  1. It just seems to me that WN is flying way more than they should be flying. heard some rumour that WN might cut another 500 flights to around 1500. Honestly, they should be closer to 1000 flights daily based on the current demand level. It seems like the big4 are still quite concerned about market share battle at this point. WN has more cash on hand than any of the other major carriers, so it can afford do this. But I don’t think this is a wise move. Does it really make sense to fly 10% full planes all over the country to sustain your market share? A year from now, WN will be smaller than 2019 like everyone else.

  2. To the point about airports not forgetting that WN didn’t abandon them… I’m not so sure that the airports will remember it 12 months from now, especially if WN eventually abandons airports a few months down the road, or if/when other carriers restore service.

    That said, have there been any reports of airlines cutting deals with airports, in the sense of promising to maintain service for the next X months in return for reduced fees (now and/or in the future)? I’d be surprised if the airlines were not playing hardball a little, even given the uncertainties of the times, especially with the more borderline airports they serve.

    1. There’s a limit to what airports can do in this regard, because if airports have taken FAA money they are obligated to treat airlines equally.

      That doesn’t mean that every airline has to be treated the same regardless of how it chooses to serve the airport, but it does mean that if two airlines are serving the airport in the same way, they can’t be treated unequally.

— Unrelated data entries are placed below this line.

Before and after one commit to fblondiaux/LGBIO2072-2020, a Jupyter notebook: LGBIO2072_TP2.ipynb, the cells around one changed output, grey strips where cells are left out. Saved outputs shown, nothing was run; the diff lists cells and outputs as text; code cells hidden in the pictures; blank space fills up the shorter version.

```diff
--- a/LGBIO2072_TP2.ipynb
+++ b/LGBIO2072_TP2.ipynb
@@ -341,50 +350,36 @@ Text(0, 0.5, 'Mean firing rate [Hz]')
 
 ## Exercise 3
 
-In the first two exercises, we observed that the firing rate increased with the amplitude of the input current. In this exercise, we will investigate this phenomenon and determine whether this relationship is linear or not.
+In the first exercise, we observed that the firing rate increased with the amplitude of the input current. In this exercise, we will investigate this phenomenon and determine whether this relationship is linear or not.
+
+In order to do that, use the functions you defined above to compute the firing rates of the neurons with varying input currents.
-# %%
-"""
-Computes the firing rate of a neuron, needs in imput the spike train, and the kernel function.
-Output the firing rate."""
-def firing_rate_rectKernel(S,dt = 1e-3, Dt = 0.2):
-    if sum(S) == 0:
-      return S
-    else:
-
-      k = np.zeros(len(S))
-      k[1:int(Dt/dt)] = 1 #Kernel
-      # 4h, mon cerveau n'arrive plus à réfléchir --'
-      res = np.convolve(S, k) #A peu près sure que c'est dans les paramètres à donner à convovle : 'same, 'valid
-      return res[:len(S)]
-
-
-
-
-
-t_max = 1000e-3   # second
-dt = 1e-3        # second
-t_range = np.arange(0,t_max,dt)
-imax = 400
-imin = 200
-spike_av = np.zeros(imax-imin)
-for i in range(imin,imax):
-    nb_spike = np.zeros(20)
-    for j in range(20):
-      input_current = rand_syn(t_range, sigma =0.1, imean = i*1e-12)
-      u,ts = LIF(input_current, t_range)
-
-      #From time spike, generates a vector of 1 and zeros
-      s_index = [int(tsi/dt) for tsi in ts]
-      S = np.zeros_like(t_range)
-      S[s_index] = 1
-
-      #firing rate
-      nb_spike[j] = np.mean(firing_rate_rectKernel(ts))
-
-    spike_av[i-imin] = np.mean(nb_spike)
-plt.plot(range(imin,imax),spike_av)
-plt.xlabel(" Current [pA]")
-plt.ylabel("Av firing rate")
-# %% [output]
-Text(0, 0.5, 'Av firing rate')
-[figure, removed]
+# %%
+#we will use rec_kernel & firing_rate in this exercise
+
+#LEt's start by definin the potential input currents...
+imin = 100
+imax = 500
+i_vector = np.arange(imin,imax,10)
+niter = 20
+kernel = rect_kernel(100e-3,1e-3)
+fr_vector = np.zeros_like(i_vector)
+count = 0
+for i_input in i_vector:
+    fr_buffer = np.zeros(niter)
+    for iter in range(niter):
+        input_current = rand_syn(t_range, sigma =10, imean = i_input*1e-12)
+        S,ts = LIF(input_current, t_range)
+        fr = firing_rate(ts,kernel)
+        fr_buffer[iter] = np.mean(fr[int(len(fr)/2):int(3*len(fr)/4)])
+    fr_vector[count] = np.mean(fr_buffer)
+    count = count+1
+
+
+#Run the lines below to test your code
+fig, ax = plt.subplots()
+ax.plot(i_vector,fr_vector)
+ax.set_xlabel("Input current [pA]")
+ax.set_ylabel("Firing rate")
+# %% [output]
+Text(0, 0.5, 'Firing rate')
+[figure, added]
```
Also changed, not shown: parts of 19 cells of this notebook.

The airport can have a menu of charges (one menu item might work better for a carrier that flies seldom, another might work better for a carrier that flies often, etc), but all carriers have to be free to choose whatever menu item works best for them.

    1. That is exactly the southwest model…milk runs, i was on a MSY-ATL flight that if you tracked the full flight number that started in BWI and ended in OAK with 6 stops along the way

  3. In the midst of the dizzying and continual amount of flight cancellations, your schedule analyses and conclusions are certainly helpful, CF.

    WN does have more cash to sustain its operations but if they, like perhaps other airlines, decide the fed grant money isn’t worth it, they might have to tighten their belts a little more than airlines that accept the grant money.

    Many of the trends you note are based on WN’s market share in each of those markets as well as how much business and/or leisure demand each of those markets represents. WN dominates markets like HOU and DAL and can afford to cut deeply because no one else is going to take any share, either temporarily or longer term. Markets like SJC are heavily dependent on the tech industry and travel will likely be slower in recovering than in other markets. Heavily leisure markets such as in Florida will take more time to recover because a large portion of the market is incremental travel that will be impacted by economic contraction as much or more than medium to long-term concern about the virus.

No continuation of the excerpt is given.